For years, company directors were shielded under the blanket of limited liability for a company’s debts. While in principle, directors are protected by this blanket, in practice however company directors usually fall into a handful of liability traps.
It is quite rare for a company to enter into an agreement or debt without a personal guarantee from the company directors. Unfortunately, by personally guaranteeing a debt, company directors expose themselves to now being directly liable for the company’s debts.
Other traps for directors include insolvent trading, director’s duties, director penalty notices (DPNs), director loan accounts, indemnity provisions to the Australian Taxation Office (ATO) and the inability to distinguish between the company’s and director’s finances.
Insolvent trading and director’s duties

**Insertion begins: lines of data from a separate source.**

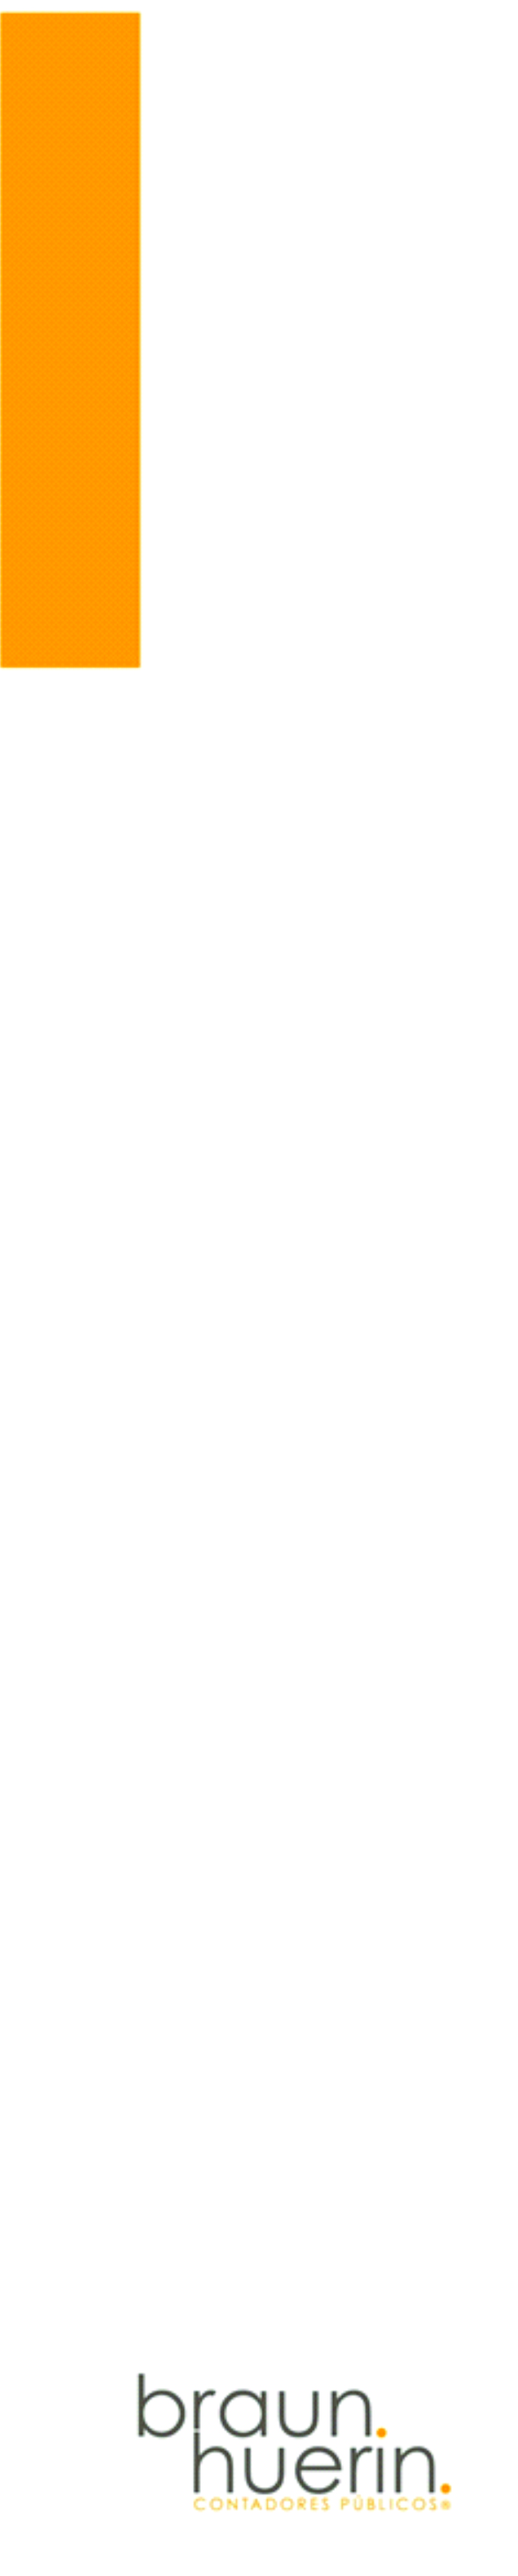
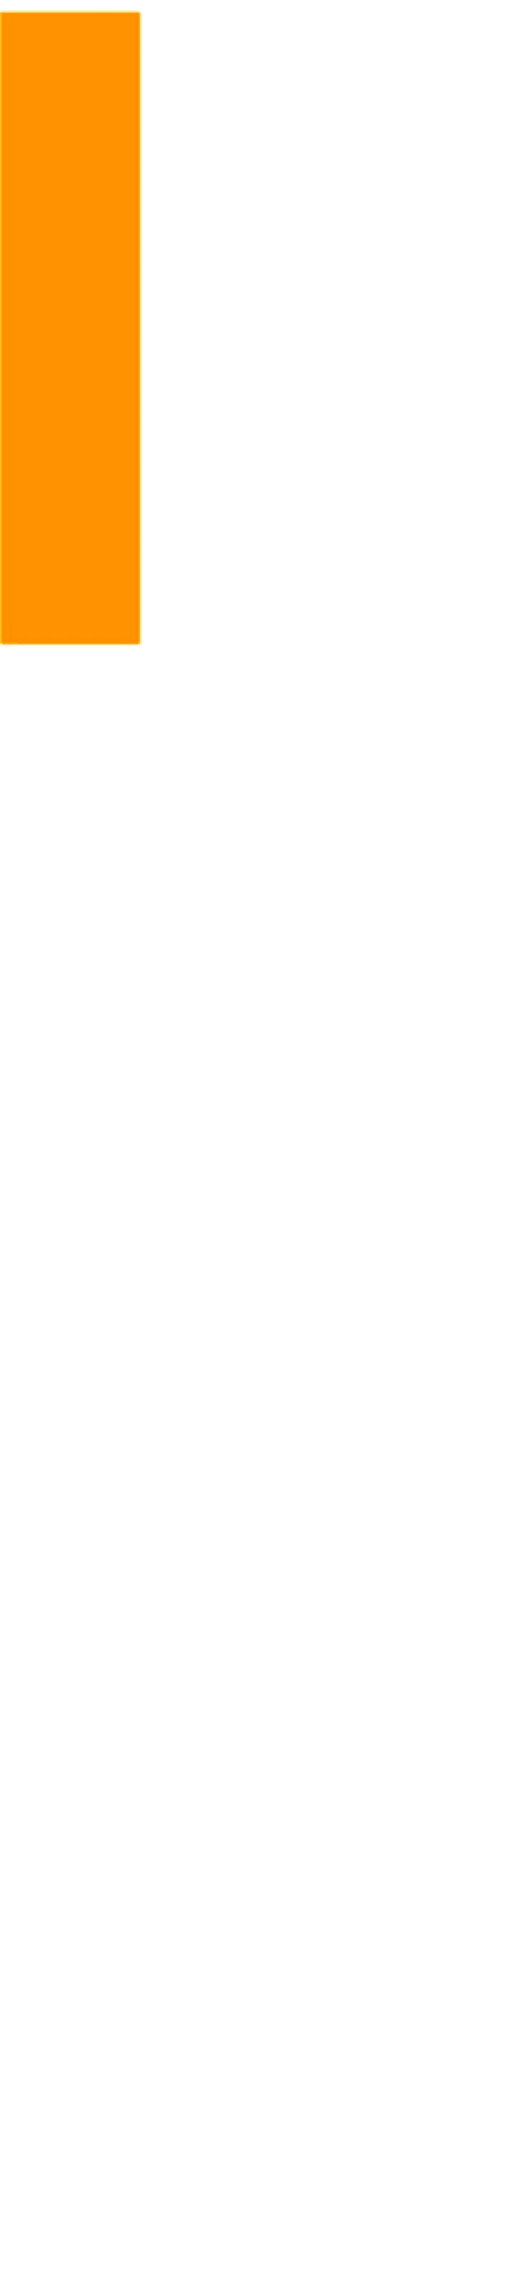
correcciones

Changed region(s): [[0.247, 0.901, 0.8645, 0.9942], [0.0, 0.0, 0.2779, 0.3107]]

diff --git a/services/pdfs/OfferExport.php b/services/pdfs/OfferExport.php
@@ -32,6 +32,7 @@ class OfferExport extends prospectOffer {
      */
     protected $defaultConfigPages;
     protected $settingsDefaultTextBox;
+    protected $footerDefaultSettingsFontStyle;
 
    /*
     * @var
@@ -72,16 +73,16 @@ class OfferExport extends prospectOffer {
 
         $this->settingsDefaultTextBox = array(
             'width' => Converter::cmToPoint(18.16),
-            'height' => Converter::cmToPoint(23.24),
+            'height' => Converter::cmToPoint(23),
             'borderColor' => 'none',
             'wrappingStyle' => 'infront',
             'positioning' => Image::POSITION_ABSOLUTE,
             'posVertical' => Image::POSITION_ABSOLUTE,
             'posHorizontal' => Image::POSITION_ABSOLUTE,
-            'posVerticalRel' => Image::POSITION_RELATIVE_TO_TEXT,
-            'posHorizontalRel' => Image::POSITION_RELATIVE_TO_COLUMN,
-            'marginTop' => Converter::cmToPoint(0.11),
-            'marginLeft' => Converter::cmToPoint(0.93),
+            'posVerticalRel' => Image::POSITION_RELATIVE_TO_MARGIN,
+            'posHorizontalRel' => Image::POSITION_RELATIVE_TO_MARGIN,
+            'marginTop' => Converter::cmToPoint(0.01),
+            'marginLeft' => Converter::cmToPoint(0.58),
         );
 
         $this->pDefaultSettingsFontStyle = array(
@@ -93,6 +94,13 @@ class OfferExport extends prospectOffer {
             'size' => 14,
             'name' => 'Arial',
             'color' => '#FFFFFF'
+        );
+        $this->footerDefaultSettingsFontStyle = array(
+            'size' => 8,
+            'name' => 'Arial',
+            'color' => '#595959',
+            'bold' => true,
+            'allCaps' => true,
         );
         $this->title1FontStyle = array(
             'size' => 16,
@@ -184,17 +192,80 @@ class OfferExport extends prospectOffer {
     function genericSection($drawTextbox = false) {
         $page = new stdClass();
         $page->section = $this->object->addSection($this->defaultConfigPages);
-        $styles =  array(
-            'width' => Converter::cmToPoint(4.97),
-            'height' => Converter::cmToPoint(24.75),
+        $textFooter = " propuesta de servicios de ";
+        $totalServices = is_array($this->data) ? count($this->data) : 0;
+        if($totalServices) {
+            if($totalServices === 1) {
+                $textFooter .= $this->data[0]['nombreServicio'];
+            }
+            else {
+                $lastKey = end(array_keys($this->data));
+                $services = [];
+                $lastService = "";
+                foreach ($this->data as $key => $serv) {
+                    if($key === $lastKey)
+                        $lastService = $serv['nombreServicio'];
+                    else
+                       array_push($services, $serv['nombreServicio']);
+                }
+                $textFooter .= implode(',', $services). " y ". $lastService;
+            }
+        }
+
+        $footer = $page->section->addFooter();
+        $stylesTextBoxFooter = array(
+            'width' => Converter::cmToPoint(14.7),
+            'height' => Converter::cmToPoint(1.73),
+            'borderColor' => 'none',
+            'wrappingStyle' => 'infront',
+            'positioning' => Image::POSITION_ABSOLUTE,
+            'posVertical' => Image::POSITION_ABSOLUTE,
+            'posHorizontal' => Image::POSITION_ABSOLUTE,
+            'posVerticalRel' => Image::POSITION_RELATIVE_TO_LINE,
+            'posHorizontalRel' => Image::POSITION_RELATIVE_TO_COLUMN,
+            'marginTop' => Converter::cmToPoint(0),
+            'marginLeft' => Converter::cmToPoint(4.24),
+        );
+        $stylesLogoFooter =  array(
+            'width' => Converter::cmToPoint(3.3),
+            'height' => Converter::cmToPoint(1.63),
             'wrappingStyle' => 'behind',
             'positioning' => Image::POSITION_ABSOLUTE,
             'posHorizontal'    => Image::POSITION_HORIZONTAL_LEFT,
         );
+        $footer->addImage(DOC_ROOT."/images/word/logo.jpg", $stylesLogoFooter);
+        $textBoxFooter = $footer->addTextBox($stylesTextBoxFooter);
+        $textBoxFooter->addText($textFooter, $this->footerDefaultSettingsFontStyle,
+                                array(
+                                'align' => Jc::BOTH,
+                                'spacing' => Converter::pointToTwip(4),
+                                'spacingLineRule' => LineSpacingRule::AUTO,));
+
+        $styles =  array(
+            'width' => Converter::cmToPoint(4.97),
+            'height' => Converter::cmToPoint(22),
+            'wrappingStyle' => 'behind',
+            'positioning' => Image::POSITION_ABSOLUTE,
+            'posHorizontal'    => Image::POSITION_HORIZONTAL_LEFT,
+        );
+        $styles2 =  array(
+            'width' => Converter::cmToPoint(1.35),
+            'height' => Converter::cmToPoint(2.44),
+            'wrappingStyle' => 'behind',
+            'positioning' => Image::POSITION_ABSOLUTE,
+            'posHorizontal'    => Image::POSITION_ABSOLUTE,
+            'posVertical' => Image::POSITION_ABSOLUTE,
+            'posVerticalRel' => Image::POSITION_RELATIVE_TO_LINE,
+            'posHorizontalRel' => Image::POSITION_RELATIVE_TO_MARGIN,
+            'marginTop' => Converter::cmToPoint(22.5),
+            'marginLeft' => Converter::cmToPoint(17.65),
+        );
         $page->section->addImage(DOC_ROOT."/images/word/side.jpg", $styles);
+        $page->section->addImage(DOC_ROOT."/images/word/side_footer.jpg", $styles2);
         if(!$drawTextbox)
             return $page;
         $page->textbox =  $page->section->addTextBox($this->settingsDefaultTextBox);
+
         return $page;
     }
     function presentationPage() {
@@ -202,8 +273,8 @@ class OfferExport extends prospectOffer {
         $page->textbox->addText('CDMX, a '.$this->Util()->setFormatDate(date('Y-m-d')), '+Cuerpo',
             array('align' => Jc::END, 'spaceAfter' => Converter::cmToTwip(1.2), 'spacingLineRule' => LineSpacingRule::AUTO));
         $dear = $page->textbox->addTextRun(array('align' => Jc::START, 'spaceAfter' => Converter::cmToTwip(.85), 'spacingLineRule' => LineSpacingRule::AUTO));
-        $dear->addText('Estimado Sr. ', array('bold' => true, 'name'=> 'Arial', 'size'=>12));
-        $dear->addText($this->info()['name'], '+Cuerp');
+        $dear->addText('Estimado C. ', '+Cuerpo');
+        $dear->addText($this->info()['name'], array('bold' => true, 'name'=> 'Arial', 'size'=>12));
         $page->textbox->addText('Por medio del presente convenio les describimos los alcances de los servicios solicitados por ustedes. ',
             '+Cuerpo', $this->defaultSettingsParagraph);
         $page->textbox->addText('De manera general todos los servicios que brindamos siguen los procesos más estrictos de calidad, además de cumplir cabalmente con las normas de información financiera y las diferentes leyes fiscales según correspondan. ',
@@ -440,7 +511,6 @@ class OfferExport extends prospectOffer {
         $this->reportPage();
         $this->honorario();
         $this->aceptacion();
-
 
         //$this->object->addSection()->addTable()->addRow()
         /*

Under s588G of the Corporations Act (Act) directors have a positive duty to prevent the company trading while insolvent. If the duty is breached, directors can be pursued and are personally liable for the value of the debts incurred (ss588J and 588M). In the event the debts are incurred dishonestly, criminal liability will also arise.
Furthermore, under the Act and in common law, directors in Australia owe the company a number of core duties. Directors are required to act:
- with reasonable care, skill and diligence (s180);
- in good faith in the best interests of the company (s181);
- for a proper purpose (s181);
- without any conflict of duty or interest that results in a personal advantage or detriment to the company (s182); and
- without improperly using the company’s information to gain a personal advantage or cause detriment to the company (s183).
Breach of these duties may result in a number of disciplinary and or recovery actions brought against the director.
Since June 1993, the ATO has had the power to issue DPNs to company directors. What these notices mean is that if you are a director or a former director of a company which does not meet its pay as you go (PAYG) withholding, goods and services tax (GST) or super guarantee charge (SGC) obligations, the ATO may recover these amounts from you personally as a director of the company. Personal liability remains even where the company is placed into administration or liquidation.
Where a director has taken drawings from a company’s accounts, but which have not been deducted as PAYG withholding tax, the amounts drawn are recorded as a loan given to the director by the company. Director loans must be paid back, and if it is not and the company becomes insolvent, the loan is recoverable by a liquidator.
Indemnity provisions to the ATO
This is a little-known indemnity provision, but it is an automatic indemnity given by a company director to the ATO. Under s 588FGA of the Act, if a liquidator is successful in recovering an amount from the ATO due to unfair preference payments, each person who was a director of the company is liable to indemnify the ATO in respect of any loss or damage resulting from the order.
Take home message
There are many duties and liabilities imposed on company directors. The above briefly discussed a few instances where the blanket of limited liability can be removed. While the impact of COVID-19 on businesses and the ability of companies to remain solvent is greatly significant, company directors still need to adopt a thorough and careful approach to risk management, compliance, and business judgement.